Hessian members helped put Maniscalco, a practicing attorney, through law school so he could help the club guard against “police harassment,” Worthington said. “He was beatin’ them at their own games with their own rules, and they didn’t like it.”
Club members say they find it hard to believe that Maniscalco, who was one of the founding members of the club with Rizzone, known as “Rabbit,” and one of Rizzone’s closest friends, would have killed him.
“Sure, we have arguments. But we don’t kill our own people. If a brother of ours killed one of our brothers, he’d be out,” said Frank (Wild Mouse) Rundle, one of the founding Hessians in 1968, who arrived at Sunday’s event with his wife, a registered nurse, and 8-year-old daughter.
Rundle, 41, is president of the Hessian Corp., founded to help finance club members’ business ventures. Its first project was a “free static comb,” a device that is plugged into the wall, grounded, and run through the hair to remove what Rundle calls “you know . . . frizzies.”
Now, Rundle is trying to produce a martial arts film in Belize, written by Duffy and titled “Sea of Death.” Proceeds from the film will go to producing a second movie about Duffy himself, tentatively called “Nobody’s Hero,” Rundle said.

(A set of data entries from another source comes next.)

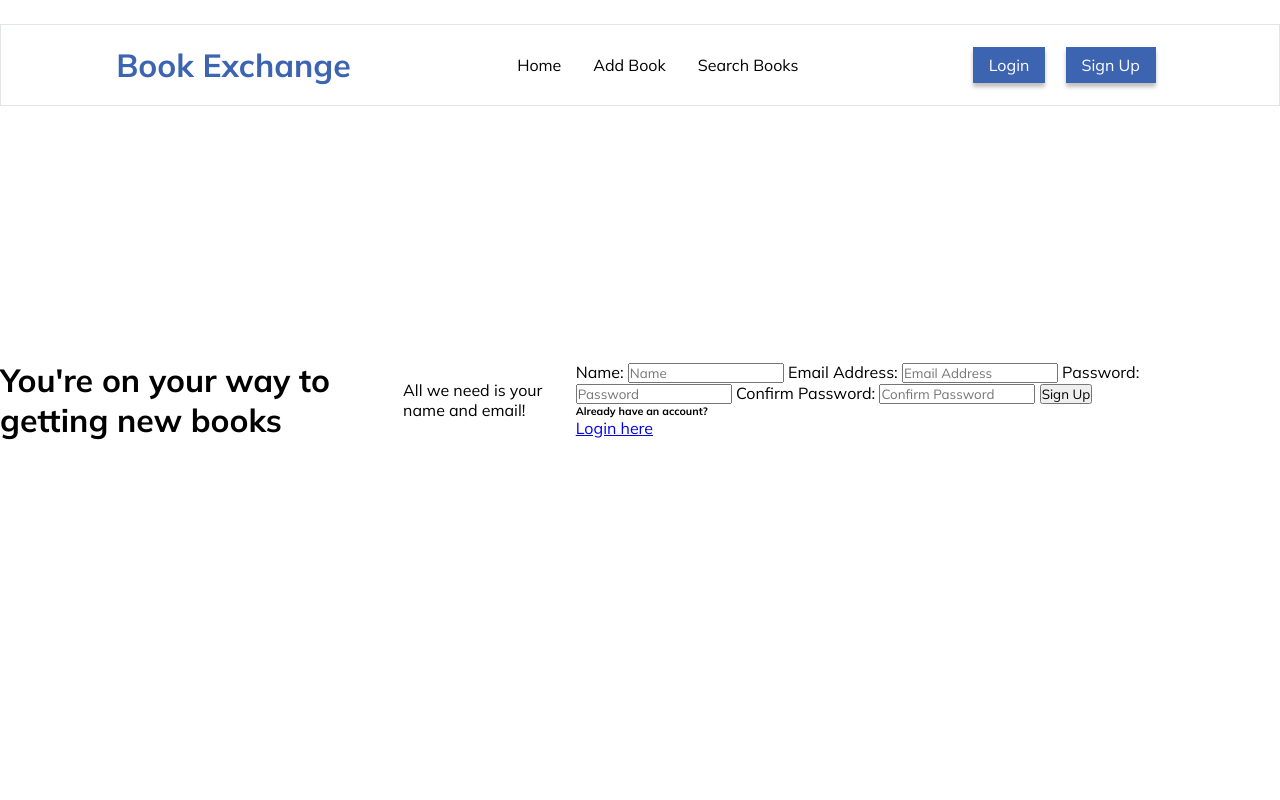
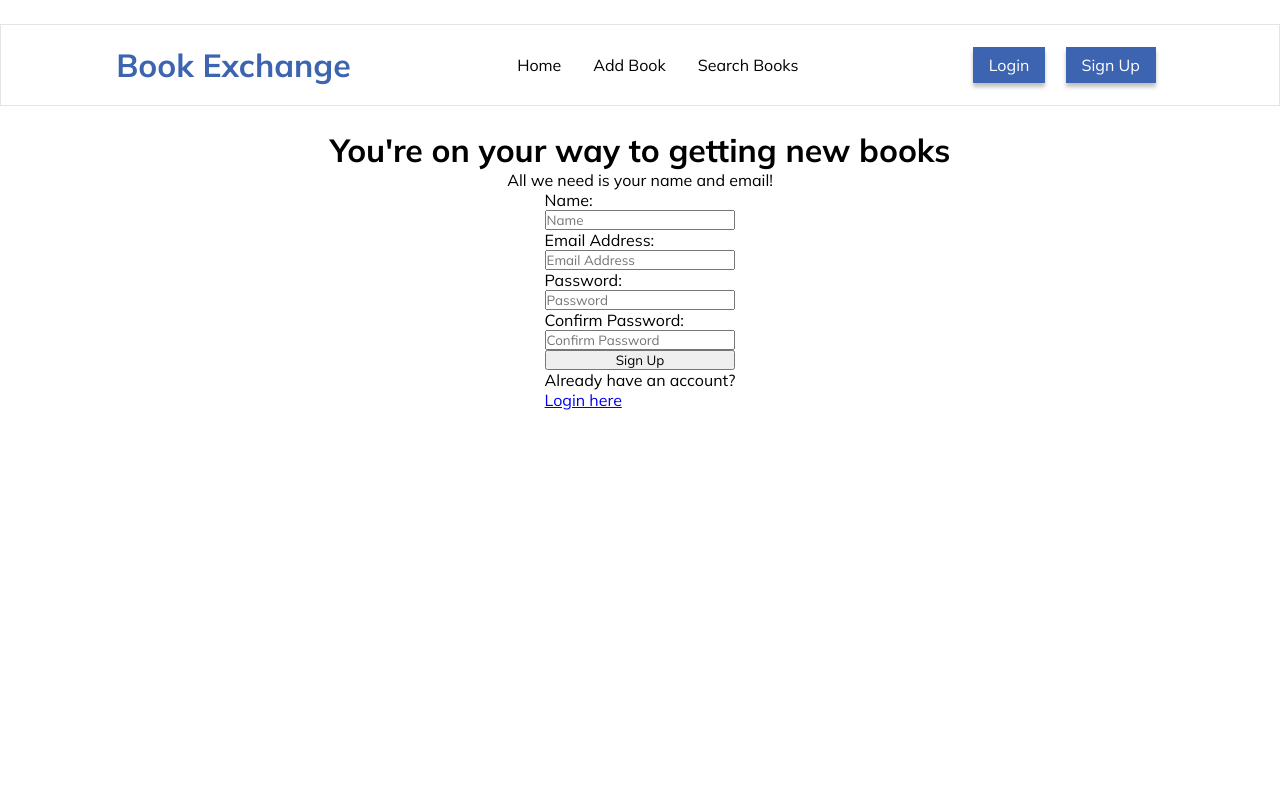
Before and after one commit to faustinacheng/book-exchange, a Flask app: page /register in a window 1280 px wide. Run offline with Flask 2, Linux system fonts and the light colour scheme.

Commit message:
Updated Styling

```diff
--- a/BookSwap/static/css/style.css
+++ b/BookSwap/static/css/style.css
@@ -9,9 +9,6 @@ url('https://fonts.googleapis.com/css2?family=Lato:wght@400;700&family=Mulish:it
 }
 
 .navbar{
-    position: absolute;
-    top: 0;
-    left: 0;
     width: 100%;
     height: 10vh;
     margin: 1.5rem 0;
@@ -22,10 +19,11 @@ url('https://fonts.googleapis.com/css2?family=Lato:wght@400;700&family=Mulish:it
     align-items: center;
 }
 
-.logo{
+.logo {
   color: #3C64B1;
   font-family: Lato;
   font-weight: normal;
+  text-decoration: none;
 }
 
 ul{
--- a/BookSwap/templates/base.html
+++ b/BookSwap/templates/base.html
@@ -12,14 +12,14 @@
 <body>
 
 	<div class="navbar">
-    	<div class="logo">
+      	<a href="{{ url_for('home_page') }}" class="logo">
 			<h1>Book Exchange</h1>
-    	</div>
+		</a>
 
 		<div class="nav-links">
 			<ul>
 				<li>
-        		<a href="#">Home</a>
+					<a href="{{ url_for('home_page') }}">Home</a>
 				</li>
 				<li>
 					<a href="#">Add Book</a>
--- a/BookSwap/templates/register.html
+++ b/BookSwap/templates/register.html
@@ -6,9 +6,9 @@
 
 {% block content %}
     <div class="register-form">
+
         <h1>You're on your way to getting new books</h1>
         <p>All we need is your name and email!</p>
-
 
         <form method="POST" class="">
             {{ form.hidden_tag() }}
@@ -28,8 +28,7 @@
             {{ form.submit(class="") }}
 
             <div class="checkbox mb-3">
-                <h6>Already have an account?</h6>
-                <a class="" href="#">Login here</a>
+                <p>Already have an account?</p><a class="" href="#">Login here</a>
              </div>
 
         </form>
@@ -38,11 +37,17 @@
 
     <style>
         .register-form{
-            width: 100vw;
-            height: 100vh;
+            width: 100%;
+            height: 100%;
             display: flex;
+            flex-direction: column;
             justify-content: center;
             align-items: center;
+        }
+
+        form{
+            display: flex;
+            flex-direction: column;
         }
     </style>
 
```
Lines whose indentation alone changed are shown as unchanged.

“Probably, if we weren’t riding motorcycles, we’d be running some of the biggest corporations in America. Because we’re not satisfied just having something nice, we want something different,” said Rundle, whose “something different” is a turbocharged, 175-horsepower monster that has reportedly been clocked at 175.3 m.p.h. “Screaming will do no good at all,” says Rundle of riding on the Harley that proclaims, by way of a bumper sticker, “Go Ahead, Make My Day.”
Shortly after noon, as the band was beginning to warm up and the beer was flowing a little more freely, a dozen or so Hell’s Angels rode into the park. They joined several other Southern California motorcycle clubs, from the Devil’s Disciples to the Klan and the Falcons, at Sunday’s event because, they all said, they had a common goal.
“We have one, I hate to say, common enemy, but the government is bound and determined to put us all out of business,” said Bryan Seay, whose leather vest proclaimed, “I don’t question authority; I AM authority.”
“Right at this point in time, I’d say we get along with other clubs better than any other time in our history,” Seay said.
“Instead of fighting each other in bars and stuff, we find we kind of like each other,” Rundle added, partly because they share the same “true-life story.”
“Like cowboys and Indians,” said the Wild Mouse. “We’re the last of your outlaws.”